Witten by: Kate Gapp, Seton Teaching Fellow
“Kate, you’re being too hard on yourself.”I struggle with this phrase. I have heard it more often in the months since I’ve begun teaching at Brilla College Prep than ever before in my life. I came here to give these children a future full of hope. I don’t like being told to stop being hard on myself; if I’m not constantly pushing myself, how can I give my students what they deserve? They deserve so, so much.
I expected this Fellowship to be challenging, and have discovered that teaching third grade is much more challenging than I imagined, South Bronx or otherwise. Life is messy, and people are broken; children are born into a world already full of sin. In El Camino, Brilla’s afterschool program, I’ve stood helpless at how to handle fights between rowdy 3rd grade boys. I’ve stood furious with eight-year-old girls insulting each other’s’ school pictures and calling each other the nastiest names they can think of. I’ve walked home many days dejected from the effects of sin already so glaring in young lives, struggling to muster up seeds of hope from somewhere in my heart. The thing is, I felt so inadequate that most days I didn’t truly have hope for my students or myself. I wasn’t present with my students. “They deserve better than me,” I would think, creating a self-fulfilling prophecy. Lacking joy and peace, I could not give my students what they are starving for.
Thank God that HE has changed my mind and heart so much in the past four months. It’s not what I can do, but what Our Lord can do by the power of His mighty love:
“He gives power to the faint, abundant strength to the weary…They that hope in the Lord will renew their strength, they will soar on eagles’ wings; They will run and not grow weary, walk and not grow faint.” (Isaiah 40:30-31)
I admit, a little sheepishly, that I wish I had a “and one day it all changed” story. But I don’t. Over time, relationships with my students have grown. This is everything; relationships are the way Jesus Christ loves, too. Confidence in myself and in God’s purpose for me blossomed. I have found hope from knowing my students, being honest with them, letting them be children, and building trust between us. As the days become weeks, my disciples and I share daily life together, and vulnerability bears trust. I began to smile big at my eager little disciples running up to me (“walk, please!”) to tell me,
“I helped Bethany with her homework and she finished a whole page!”
“I drew this for you, Ms. Gapp!” (A picture of me and a dinosaur saving that student from a pit of doom).
“Open the eyes of my heart, Lord,” I prayed. And He did.

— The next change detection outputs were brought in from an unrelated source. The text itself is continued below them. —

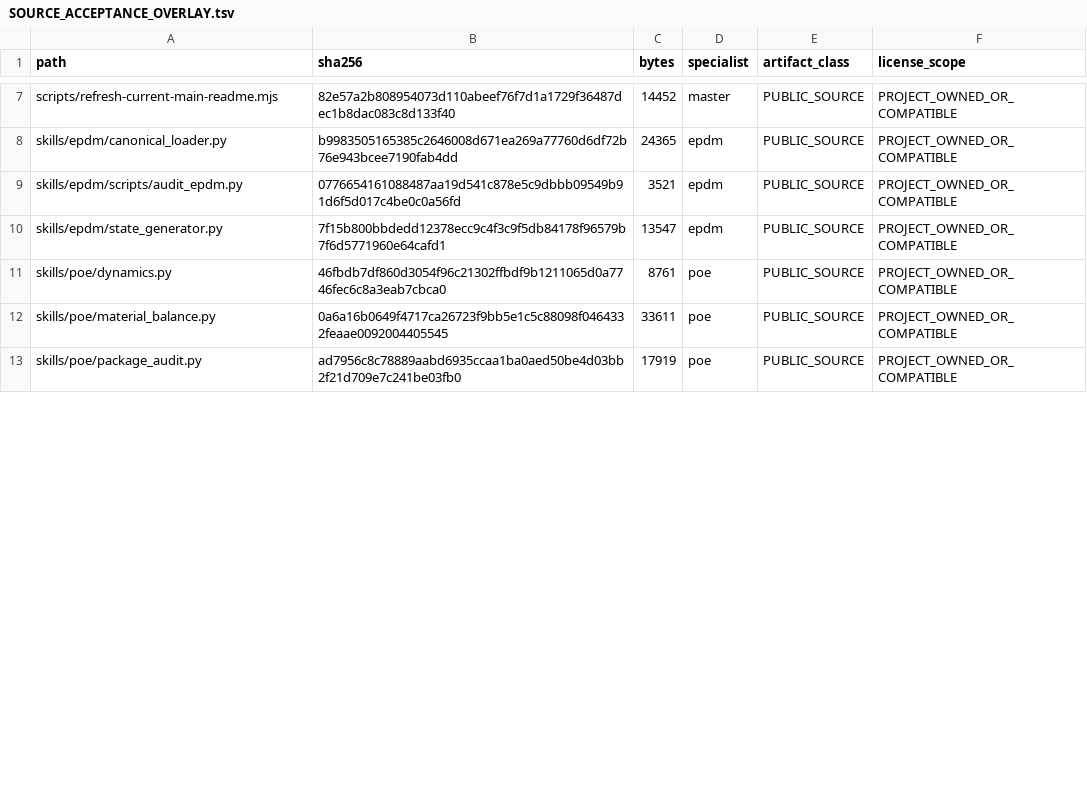
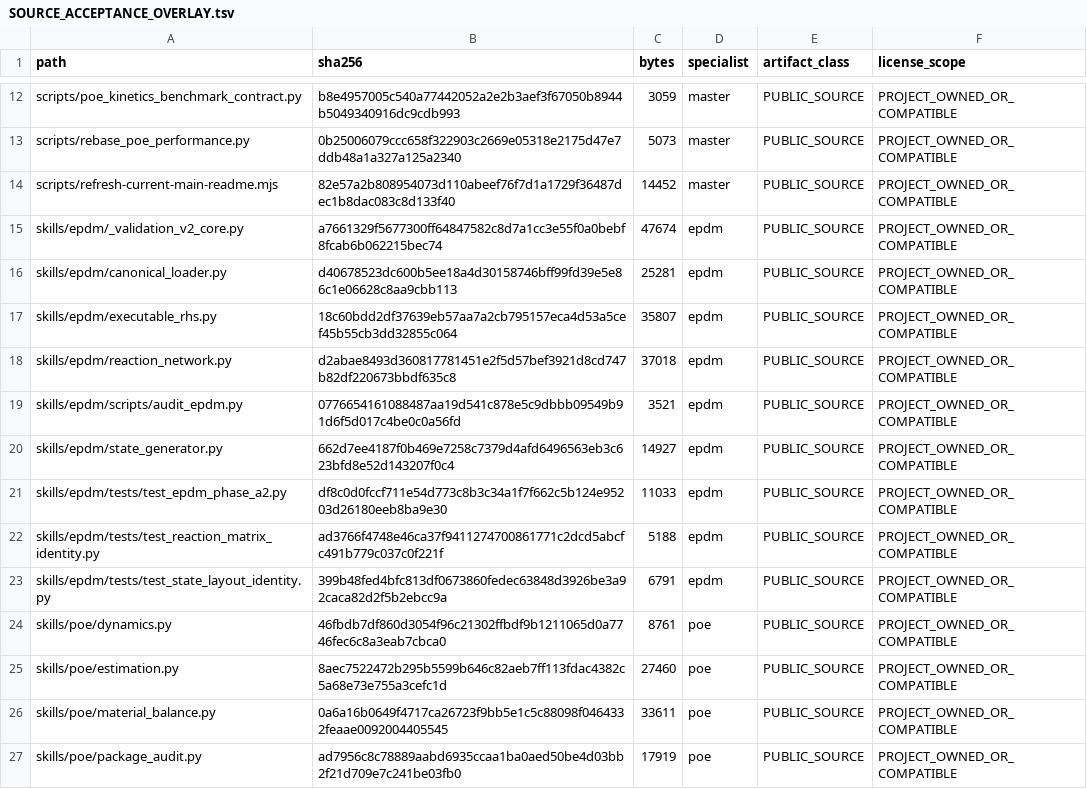
Before and after one commit to SUNHAOJUN22/TSAO-PROCESSING-SKILL, a TSV file: reports/SOURCE_ACCEPTANCE_OVERLAY.tsv, drawn as a sheet; only a part is shown, gaps mark what is left out; addresses are those after the commit; the diff covers the shown part only; the diff names each change by its address in the sheet, - before the commit and + after, or states it on an @@ line.

Commit message:
fix: preserve processing model identity and governed data contracts
Bind canonical reaction matrices and state positions to the executable model, validate required property-model context at runtime, and require explicit public classifications without changing controlled source records.

Compare the corrected 13-state POE mass-moment workload with its pinned same-run model baseline; retain legacy 11-state evidence as not comparable. Reduce Jacobian column-copy overhead while preserving validation, output isolation and rank thresholds.

Correctness, conservation oracles, controlled-data containment and CLI checks passed. Local complete qualification remains open: the full performance gate failed under measured timing variability, and a separate CPU-pinned attempt stopped on an unexplained empty build-directory recurrence. No thresholds or test workloads were relaxed; exact remote CI must decide acceptance.

```diff
--- a/reports/SOURCE_ACCEPTANCE_OVERLAY.tsv
+++ b/reports/SOURCE_ACCEPTANCE_OVERLAY.tsv
+row 12: scripts/poe_kinetics_benchmark_contract.py | b8e4957005c540a77442052a2e2b3aef3f67050b8944b5049340916dc9cdb993 | 3059 | master | PUBLIC_SOURCE | PROJECT_OWNED_OR_COMPATIBLE
+row 13: scripts/rebase_poe_performance.py | 0b25006079ccc658f322903c2669e05318e2175d47e7ddb48a1a327a125a2340 | 5073 | master | PUBLIC_SOURCE | PROJECT_OWNED_OR_COMPATIBLE
+row 15: skills/epdm/_validation_v2_core.py | a7661329f5677300ff64847582c8d7a1cc3e55f0a0bebf8fcab6b062215bec74 | 47674 | epdm | PUBLIC_SOURCE | PROJECT_OWNED_OR_COMPATIBLE
-B16 (sha256): b9983505165385c2646008d671ea269a77760d6df72b76e943bcee7190fab4dd
+B16 (sha256): d40678523dc600b5ee18a4d30158746bff99fd39e5e86c1e06628c8aa9cbb113
-C16 (bytes): 24365
+C16 (bytes): 25281
+row 17: skills/epdm/executable_rhs.py | 18c60bdd2df37639eb57aa7a2cb795157eca4d53a5cef45b55cb3dd32855c064 | 35807 | epdm | PUBLIC_SOURCE | PROJECT_OWNED_OR_COMPATIBLE
+row 18: skills/epdm/reaction_network.py | d2abae8493d360817781451e2f5d57bef3921d8cd747b82df220673bbdf635c8 | 37018 | epdm | PUBLIC_SOURCE | PROJECT_OWNED_OR_COMPATIBLE
-B20 (sha256): 7f15b800bbdedd12378ecc9c4f3c9f5db84178f96579b7f6d5771960e64cafd1
+B20 (sha256): 662d7ee4187f0b469e7258c7379d4afd6496563eb3c623bfd8e52d143207f0c4
-C20 (bytes): 13547
+C20 (bytes): 14927
+row 21: skills/epdm/tests/test_epdm_phase_a2.py | df8c0d0fccf711e54d773c8b3c34a1f7f662c5b124e95203d26180eeb8ba9e30 | 11033 | epdm | PUBLIC_SOURCE | PROJECT_OWNED_OR_COMPATIBLE
+row 22: skills/epdm/tests/test_reaction_matrix_identity.py | ad3766f4748e46ca37f9411274700861771c2dcd5abcfc491b779c037c0f221f | 5188 | epdm | PUBLIC_SOURCE | PROJECT_OWNED_OR_COMPATIBLE
+row 23: skills/epdm/tests/test_state_layout_identity.py | 399b48fed4bfc813df0673860fedec63848d3926be3a92caca82d2f5b2ebcc9a | 6791 | epdm | PUBLIC_SOURCE | PROJECT_OWNED_OR_COMPATIBLE
+row 25: skills/poe/estimation.py | 8aec7522472b295b5599b646c82aeb7ff113fdac4382c5a68e73e755a3cefc1d | 27460 | poe | PUBLIC_SOURCE | PROJECT_OWNED_OR_COMPATIBLE
```
Also changed, not shown: 11 added rows and 2 edited cells elsewhere in this file, reports/SOURCE_CORE_OVERLAY.tsv, 23 other files.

Relationships are not built in a day, and they are also not torn down from a tough day, on my end or theirs.
I remember one moment vividly. One of my disciples, a third grader already carrying himself beneath an “I’m so tough and can’t be tamed” façade, broke down. Because of an allergy, he couldn’t have snack, and because he was misbehaving, he wasn’t allowed to eat his own special snack. Suddenly he just started crying, hard, and I let him. I leant down and spoke words in his ear, gentle but unwavering. Three months earlier, full of pity and unsure of myself, I would have either caved to his wishes or given him a consequence for not meeting my expectations. But now I just gave him space to feel frustrated and let him know it was ok.
Christ is the exact same way with us. He lets promiscuous woman weep on his feet. He invites sinners to dine with him. He teaches and feeds the masses. I am no Christ, I’m just a teacher. For the little time they are under my care, I will shepherd my little flock to Him. And they will know that I need Him just as much as they do.